Water We Talking About?

The water we drink. The water we bathe in. The water we use to clean our clothes, wash our dishes, and water our lawns. Where does it come from? Are we using it wisely? Will there always be a reliable supply?

In Colorado, the water we use comes primarily from our rivers, including the Fraser River flowing right outside Headwaters River Journey.

These rivers we rely on are greatly impacted by diversions, climate change, population growth, and the personal choices we make about water usage.

Headwaters River Journey, a nonprofit 501(c)(3), is a self-guided adventure through 31 immersive exhibits inviting visitors to explore the wonder of Colorado’s rivers, learn more about the threats to our water supply, gather to discuss water-related issues, and take action in conserving our greatest resource.

From The Sky-Hi News (McKenna Harford):

Between regularly watering thirsty lawns, enjoying lengthy showers and running the dishwasher too frequently, the average person uses over 18,000 gallons of water in just six months.

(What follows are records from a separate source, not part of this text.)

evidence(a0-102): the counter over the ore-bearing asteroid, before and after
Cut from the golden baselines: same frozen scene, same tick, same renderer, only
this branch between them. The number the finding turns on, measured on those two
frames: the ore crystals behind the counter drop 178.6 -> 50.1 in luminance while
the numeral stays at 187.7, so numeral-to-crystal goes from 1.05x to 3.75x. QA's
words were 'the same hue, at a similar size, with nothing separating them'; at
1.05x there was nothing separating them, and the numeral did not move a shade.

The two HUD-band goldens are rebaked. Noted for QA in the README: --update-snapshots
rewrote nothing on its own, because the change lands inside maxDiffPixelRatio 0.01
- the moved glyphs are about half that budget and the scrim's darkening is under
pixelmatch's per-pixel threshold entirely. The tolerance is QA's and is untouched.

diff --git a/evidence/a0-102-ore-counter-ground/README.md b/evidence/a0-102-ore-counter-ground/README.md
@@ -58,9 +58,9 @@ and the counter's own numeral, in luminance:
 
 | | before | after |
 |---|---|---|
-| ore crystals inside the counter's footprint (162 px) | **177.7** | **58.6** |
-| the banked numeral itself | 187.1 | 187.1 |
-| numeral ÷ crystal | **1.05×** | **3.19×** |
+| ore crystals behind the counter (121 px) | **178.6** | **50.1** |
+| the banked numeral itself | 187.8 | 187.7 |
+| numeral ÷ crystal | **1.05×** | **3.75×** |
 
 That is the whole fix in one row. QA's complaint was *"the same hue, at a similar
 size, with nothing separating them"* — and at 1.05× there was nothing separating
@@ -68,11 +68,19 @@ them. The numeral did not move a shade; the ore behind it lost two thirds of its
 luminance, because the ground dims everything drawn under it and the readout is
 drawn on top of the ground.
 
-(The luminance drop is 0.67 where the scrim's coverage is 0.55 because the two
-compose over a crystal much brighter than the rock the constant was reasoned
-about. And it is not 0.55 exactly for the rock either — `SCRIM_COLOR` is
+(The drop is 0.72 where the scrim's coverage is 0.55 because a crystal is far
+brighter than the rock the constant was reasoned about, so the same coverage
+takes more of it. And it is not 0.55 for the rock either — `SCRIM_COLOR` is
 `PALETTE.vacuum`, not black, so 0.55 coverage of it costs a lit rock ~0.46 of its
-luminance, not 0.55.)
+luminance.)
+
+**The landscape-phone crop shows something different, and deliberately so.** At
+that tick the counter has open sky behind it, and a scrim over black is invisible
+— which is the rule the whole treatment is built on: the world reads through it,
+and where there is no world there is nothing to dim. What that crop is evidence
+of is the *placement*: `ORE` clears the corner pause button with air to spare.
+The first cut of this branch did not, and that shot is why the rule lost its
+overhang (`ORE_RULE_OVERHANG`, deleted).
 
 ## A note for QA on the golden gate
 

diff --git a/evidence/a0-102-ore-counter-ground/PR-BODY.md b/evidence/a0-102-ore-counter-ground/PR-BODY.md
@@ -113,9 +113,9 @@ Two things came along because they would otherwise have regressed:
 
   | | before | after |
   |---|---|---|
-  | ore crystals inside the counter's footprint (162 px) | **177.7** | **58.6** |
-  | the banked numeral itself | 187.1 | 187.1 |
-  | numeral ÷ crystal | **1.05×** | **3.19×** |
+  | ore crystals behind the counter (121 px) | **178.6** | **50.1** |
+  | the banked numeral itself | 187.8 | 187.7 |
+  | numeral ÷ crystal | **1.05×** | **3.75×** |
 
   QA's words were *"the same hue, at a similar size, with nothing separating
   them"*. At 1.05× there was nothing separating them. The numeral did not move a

Since water is a finite resource and deeply ingrained in the Colorado lifestyle, a new museum at the heart of the Fraser Valley opening Sunday [July 14, 2019] is dedicated to educating visitors about the issues and potential solutions for water conservation.

The Headwaters River Journey, located on the first floor of the Headwaters Center in Winter Park, takes visitors on a journey to discover where their water comes from, the details of the river environment, how water is used and wasted and what is being done to protect the precious resource.

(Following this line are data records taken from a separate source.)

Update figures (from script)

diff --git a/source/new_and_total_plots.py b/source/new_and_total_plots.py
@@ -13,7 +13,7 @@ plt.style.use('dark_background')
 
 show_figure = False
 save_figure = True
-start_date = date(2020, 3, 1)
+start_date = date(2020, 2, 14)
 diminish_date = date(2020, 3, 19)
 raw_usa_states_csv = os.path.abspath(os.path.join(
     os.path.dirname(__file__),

“It’s about getting people to focus on (water) because it’s a huge issue in the west,” said Bob Fanch, owner of the Headwaters Center and Headwaters River Journey. “I think what we’re trying to get across is to be part of the solution. If one individual turns into every individual and the actions are positive, the impacts on the river can be very significant.”

On Saturday, invited guests attended the grand opening of the Headwaters River Journey, which featured remarks from Fanch; Jimmy Lahrman, mayor of Winter Park; Philip Vandernail, mayor of Fraser; Dan Gibbs, executive director of the Colorado Department of Natural Resources; and Kirk Klancke, president of the Colorado River Headwaters chapter of Trout Unlimited.

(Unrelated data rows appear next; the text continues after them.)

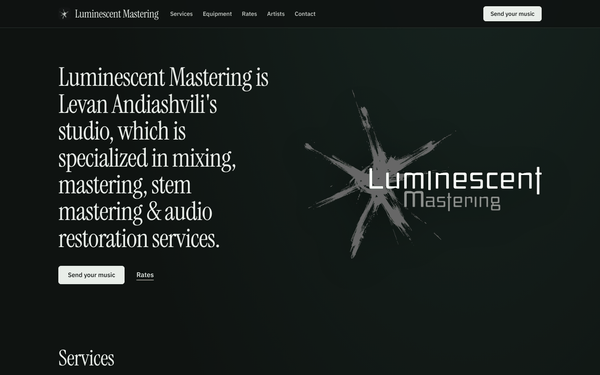
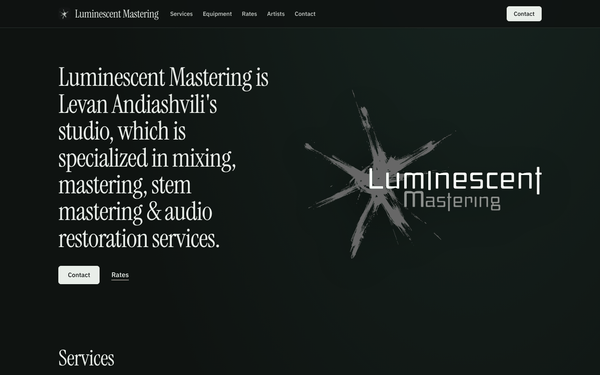
Top button: Contact instead of Send your music
The button at the top of both designs now reads Contact and jumps to
the Contact section. In the admin, the button's label and where it goes
(any section) can be changed, and Send your music can get its own knob
or menu link (empty by default). On phones the rack's knob row now fits
however many knobs there are.

Claude-Session: https://claude.ai/code/session_01J596TSWrTbDpVZM8kLWECq

Changed region(s): [[0.12, 0.704, 0.27, 0.7627], [0.78, 0.0, 0.9, 0.0587]]

diff --git a/src/admin.js b/src/admin.js
@@ -1,7 +1,7 @@
 // The admin panel at /admin: sign in, edit every text on the page, pick the design, go back to an earlier version.
 import crypto from 'node:crypto';
 import { html, raw, esc, send, redirect, readForm, clientIp, sameOrigin, SECURITY_HEADERS } from './http.js';
-import { load, save, normalize, history, restore, DESIGNS } from './content.js';
+import { load, save, normalize, history, restore, DESIGNS, SECTIONS } from './content.js';
 import {
   configured, checkPassword, makeSession, session, sessionCookie, csrfToken, csrfOk,
   tooManyAttempts, noteFailure, clearFailures,
@@ -133,8 +133,9 @@ ${flash.map((f) => html`<p class="flash ${f.kind || ''}" role="status">${f.text}
 <fieldset>
   <legend>Top of the page</legend>
   ${field('Intro', 'intro', c.intro, { rows: 3, hint: 'next to the logo; a blank line starts a new paragraph' })}
-  <div class="f-row">
-    ${field('Button', 'cta', c.cta, { hint: 'jumps to the Send your music section' })}
+  <div class="f-row f-row-3">
+    ${field('Button', 'cta', c.cta, { hint: 'the button at the top; leave empty to hide it' })}
+    <label class="f"><span>Button goes to</span><select name="ctaTarget">${Object.entries(SECTIONS).map(([k, label]) => html`<option value="${k}" ${c.ctaTarget === k ? raw('selected') : ''}>${label}</option>`)}</select></label>
     ${field('Site name', 'seo.title', c.seo.title, { hint: 'browser tab and Google' })}
   </div>
   ${field('Google description', 'seo.description', c.seo.description, { rows: 2, hint: 'the short text under the link in Google results' })}
@@ -178,7 +179,10 @@ ${flash.map((f) => html`<p class="flash ${f.kind || ''}" role="status">${f.text}
 
 <fieldset>
   <legend>Send your music</legend>
-  ${field('Heading', 'send.title', c.send.title)}
+  <div class="f-row">
+    ${field('Menu label', 'send.nav', c.send.nav, { hint: 'leave empty: no knob or link for this section' })}
+    ${field('Heading', 'send.title', c.send.title)}
+  </div>
   ${rows('send.blocks', withBlank(c.send.blocks, ['title', 'text']), (r, n) => html`
     ${field('Title', n('title'), r.title)}
     ${field('Text', n('text'), r.text, { rows: 5, hint: 'a blank line starts a new paragraph' })}`, 'Add a block')}
@@ -243,8 +247,8 @@ ${flash.map((f) => html`<p class="flash ${f.kind || ''}" role="status">${f.text}
 
 // ---- Form → content ----
 
-const ALLOWED = new RegExp('^(?:design|intro|cta|footer|seo\\.(?:title|description)'
-  + '|(?:services|equipment|rates|artists|contact)\\.nav|(?:services|equipment|rates|artists|send|contact)\\.title'
+const ALLOWED = new RegExp('^(?:design|intro|cta|ctaTarget|footer|seo\\.(?:title|description)'
+  + '|(?:services|equipment|rates|artists|send|contact)\\.nav|(?:services|equipment|rates|artists|send|contact)\\.title'
   + '|rates\\.terms|artists\\.(?:more|names)|send\\.(?:guideButton|guideText)|contact\\.(?:emailLabel|email|linksLabel)'
   + '|services\\.items\\.\\d{1,3}\\.(?:title|text)|equipment\\.rows\\.\\d{1,3}\\.(?:label|items)'
   + '|rates\\.rows\\.\\d{1,3}\\.(?:name|note|price|unit)|send\\.blocks\\.\\d{1,3}\\.(?:title|text)'

diff --git a/src/designs/clean.js b/src/designs/clean.js
@@ -2,7 +2,7 @@
 import fs from 'node:fs';
 import { html, raw, esc } from '../http.js';
 import { inline, paras, paragraphs, lines, shuffled } from '../text.js';
-import { asset, visible, nav, head, previewBar, artistsScript, PDF_PATH } from '../page.js';
+import { asset, visible, nav, cta, head, previewBar, artistsScript, PDF_PATH } from '../page.js';
 
 const CSS = fs.readFileSync(new URL('./clean.css', import.meta.url), 'utf8');
 
@@ -14,6 +14,7 @@ const fonts = (opts) => `@font-face { font-family: "Instrument Serif"; src: url(
 export function render(c, opts = {}) {
   const v = visible(c);
   const links = nav(c);
+  const button = cta(c);
   const intro = paragraphs(c.intro);
   return `<!DOCTYPE html>
 <html lang="en">
@@ -33,7 +34,7 @@ ${previewBar(opts)}
     ${links.length ? html`<nav class="main-nav" aria-label="Sections">
       ${links.map((l) => html`<a href="#${l.id}">${l.label}</a>`)}
     </nav>` : raw('<span style="flex:1"></span>')}
-    ${v.send && c.cta ? html`<a class="btn btn-small" href="#send">${c.cta}</a>` : ''}
+    ${button ? html`<a class="btn btn-small" href="${button.href}">${button.label}</a>` : ''}
   </div>
 </header>
 
@@ -43,8 +44,8 @@ ${previewBar(opts)}
       <div>
         ${intro.length ? html`<p class="display">${inline(intro[0])}</p>` : ''}
         ${intro.slice(1).map((p) => html`<p class="lede">${inline(p)}</p>`)}
-        ${(v.send && c.cta) || v.rates ? html`<div class="hero-actions">
-          ${v.send && c.cta ? html`<a class="btn" href="#send">${c.cta}</a>` : ''}
+        ${button || v.rates ? html`<div class="hero-actions">
+          ${button ? html`<a class="btn" href="${button.href}">${button.label}</a>` : ''}
           ${v.rates && c.rates.nav ? html`<a class="link" href="#rates">${c.rates.nav}</a>` : ''}
         </div>` : ''}
       </div>
@@ -99,7 +100,7 @@ ${raw(shuffled(c.artists.names).map((n) => html`      <li>${n}</li>`).join('\n')
 ${v.send ? html`  <section class="section" id="send" aria-labelledby="send-title">
     <div class="split">
       <div>
-        <h2 id="send-title">${c.send.title || c.cta}</h2>
+        <h2 id="send-title">${c.send.title || c.send.nav || 'Send your music'}</h2>
         ${c.send.guideButton ? html`<div class="guide">
           <a class="btn" href="${PDF_PATH}">${c.send.guideButton}</a>
           ${c.send.guideText ? html`<p>${inline(c.send.guideText)}</p>` : ''}

diff --git a/src/designs/rack.js b/src/designs/rack.js
@@ -2,13 +2,14 @@
 import fs from 'node:fs';
 import { html, raw, esc } from '../http.js';
 import { inline, paras, lines, shuffled } from '../text.js';
-import { asset, visible, nav, head, previewBar, artistsScript, PDF_PATH } from '../page.js';
+import { asset, visible, nav, cta, head, previewBar, artistsScript, PDF_PATH } from '../page.js';
 
 const CSS = fs.readFileSync(new URL('./rack.css', import.meta.url), 'utf8');
 
 export function render(c, opts = {}) {
   const v = visible(c);
   const knobs = nav(c);
+  const button = cta(c);
   return `<!DOCTYPE html>
 <html lang="en">
 <head>
@@ -31,14 +32,14 @@ ${previewBar(opts)}
         </div>` : ''}
       </div>
     </div>
-    ${knobs.length || (v.send && c.cta) ? html`<div class="unit-bottom">
+    ${knobs.length || button ? html`<div class="unit-bottom">
       ${knobs.length ? html`<nav aria-label="Sections">
         <ul class="knobs">
           ${knobs.map((k) => html`<li><a class="k" href="#${k.id}"><span class="dial"><span class="knob"></span></span>${k.label}</a></li>
           `)}
         </ul>
       </nav>` : raw('<span></span>')}
-      ${v.send && c.cta ? html`<a class="btn" href="#send"><span class="led" aria-hidden="true"></span>${c.cta}</a>` : ''}
+      ${button ? html`<a class="btn" href="${button.href}"><span class="led" aria-hidden="true"></span>${button.label}</a>` : ''}
     </div>` : ''}
   </section>
 </header>
@@ -86,7 +87,7 @@ ${raw(shuffled(c.artists.names).map((n) => html`        <li>${n}</li>`).join('\n
   </section>
 ` : ''}
 ${v.send ? html`  <section class="sec" id="send" aria-labelledby="send-title">
-    <div class="head"><h2 id="send-title">${c.send.title || c.cta}</h2></div>
+    <div class="head"><h2 id="send-title">${c.send.title || c.send.nav || 'Send your music'}</h2></div>
     ${c.send.blocks.length ? html`<div class="send">
       ${c.send.blocks.map((b, i) => html`<div class="module">
         ${b.title ? html`<h3>${b.title}</h3>` : ''}

diff --git a/public/admin.css b/public/admin.css
@@ -48,10 +48,10 @@ code { font: 12.5px ui-monospace, Menlo, monospace; background: rgba(0, 0, 0, .0
 .form legend { font: 400 26px/1 var(--serif); padding: 0 8px; margin-left: -8px; letter-spacing: -.01em; }
 .f { display: grid; gap: 5px; font-weight: 500; font-size: 13.5px; min-width: 0; }
 .f em { font-style: normal; font-weight: 400; color: var(--graphite); font-size: 12.5px; }
-.f input, .f textarea { font: 400 15px/1.45 var(--sans); padding: 8px 10px; border: 1px solid var(--rule); border-radius: 6px; background: #fff; color: var(--ink); width: 100%; }
+.f input, .f textarea, .f select { font: 400 15px/1.45 var(--sans); padding: 8px 10px; border: 1px solid var(--rule); border-radius: 6px; background: #fff; color: var(--ink); width: 100%; }
 .f textarea { resize: vertical; min-height: 44px; }
 .f textarea.mono { font: 13px/1.55 ui-monospace, Menlo, monospace; }
-.f input:focus, .f textarea:focus { outline: 2px solid color-mix(in srgb, var(--panel) 35%, transparent); border-color: var(--panel); }
+.f input:focus, .f textarea:focus, .f select:focus { outline: 2px solid color-mix(in srgb, var(--panel) 35%, transparent); border-color: var(--panel); }
 .f-row { display: grid; grid-template-columns: repeat(auto-fit, minmax(200px, 1fr)); gap: 14px; }
 .f-row-4 { grid-template-columns: 1.3fr 1.3fr .8fr 1fr; }
 @media (max-width: 720px) { .f-row-4 { grid-template-columns: 1fr 1fr; } }

diff --git a/src/content.js b/src/content.js
@@ -14,6 +14,16 @@ export const DESIGNS = {
   clean: 'Clean',
 };
 
+/** The page's sections, by their anchor on the page. */
+export const SECTIONS = {
+  services: 'Services',
+  equipment: 'Equipment',
+  rates: 'Rates',
+  clients: 'Artists',
+  send: 'Send your music',
+  contact: 'Contact',
+};
+
 export const DEFAULTS = JSON.parse(fs.readFileSync(path.join(ROOT, 'content', 'default.json'), 'utf8'));
 
 fs.mkdirSync(HISTORY, { recursive: true });
@@ -90,6 +100,7 @@ export function normalize(input = {}) {
     },
     intro: str(c.intro, 1500),
     cta: line(c.cta, 60),
+    ctaTarget: Object.hasOwn(SECTIONS, c.ctaTarget) ? c.ctaTarget : 'contact',
     services: {
       nav: line(sec('services').nav, 40),
       title: line(sec('services').title, 120),
@@ -115,6 +126,7 @@ export function normalize(input = {}) {
       names: names.slice(0, 3000),
     },
     send: {
+      nav: line(sec('send').nav, 40),
       title: line(sec('send').title, 120),
       blocks: list(sec('send').blocks, 16, (r) => ({ title: line(r?.title, 120), text: str(r?.text, 4000) })),
       guideButton: line(sec('send').guideButton, 60),

diff --git a/src/page.js b/src/page.js
@@ -27,8 +27,14 @@ export function nav(c) {
     ['equipment', c.equipment.nav],
     ['rates', c.rates.nav],
     ['clients', c.artists.nav],
+    ['send', c.send.nav],
     ['contact', c.contact.nav],
   ].filter(([id, label]) => v[id] && label).map(([id, label]) => ({ id, label }));
+}
+
+/** The button at the top: its label and where it goes, or null when that section isn't on the page. */
+export function cta(c) {
+  return c.cta && visible(c)[c.ctaTarget] ? { label: c.cta, href: `#${c.ctaTarget}` } : null;
 }
 
 export function head(c, opts, { themeColor }) {

diff --git a/src/designs/rack.css b/src/designs/rack.css
@@ -91,7 +91,7 @@ h1, h2, h3 { text-wrap: balance; margin: 0; }
 @media (max-width: 520px) {
   .unit { padding-left: 20px; padding-right: 20px; }
   .unit-bottom nav { width: 100%; }
-  .knobs { display: grid; grid-template-columns: repeat(5, minmax(0, 1fr)); gap: 0; }
+  .knobs { display: grid; grid-auto-flow: column; grid-auto-columns: minmax(0, 1fr); gap: 0; }
   .k { font-size: 8.5px; letter-spacing: 0.1em; }
   .dial { --d: 54px; --kn: 38px; }
 }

“This is unique to say the least,” Gibbs said. “There’s nothing like this in the state or even the country where (…) there’s something so that a two-year-old can understand water conservation and for anyone in their 90s to understand the importance of water conservation.”

[…]

Situated right along the Fraser River, the museum focuses on the local ecosystem, the real issues it faces, such as diversions to the Front Range and rising temperatures, and features local stories of people taking steps to preserve Grand County’s rivers.

Visitors not only learn through the usual means of reading and watching video, but also interact with the over 30 exhibits. There are games where players virtually experience the life of a trout or the journey of an osprey, there are quizzes to test knowledge and encourage feedback, as well as stations to share ideas and solutions.

“We’re trying to make sure people understand the connection between water and lifestyle in Colorado,” Fanch said. “We also wanted to make it interesting and we didn’t want to dumb it down, but bring it up to a higher contemplative level.”

The whole experience is immersive in the same way a 4D amusement park ride is. Audio tracks of trickling creeks, tweeting birds and bugling elk play, bursts of cool air accompany video clips of a blizzarding Berthoud Pass and feel the difference between a 50 degree river and a 70 degree river.

The museum doesn’t just talk about sustainability either, it embodies it. The Headwaters River Journey is the only off-the-grid exhibit in the country, powered completely by solar, and it utilized local beetle kill wood and old water flumes in the design. The bathrooms also have low-flow toilets and all the lighting is LED.

Ultimately, Fanch hopes the Headwaters Center and its museum can be the “water mecca of the west,” where people can get together to discuss issues and come up with solutions.

“We want to be the Switzerland of the water world, where different interests can come here and talk about issues and figure out solutions together,” he said.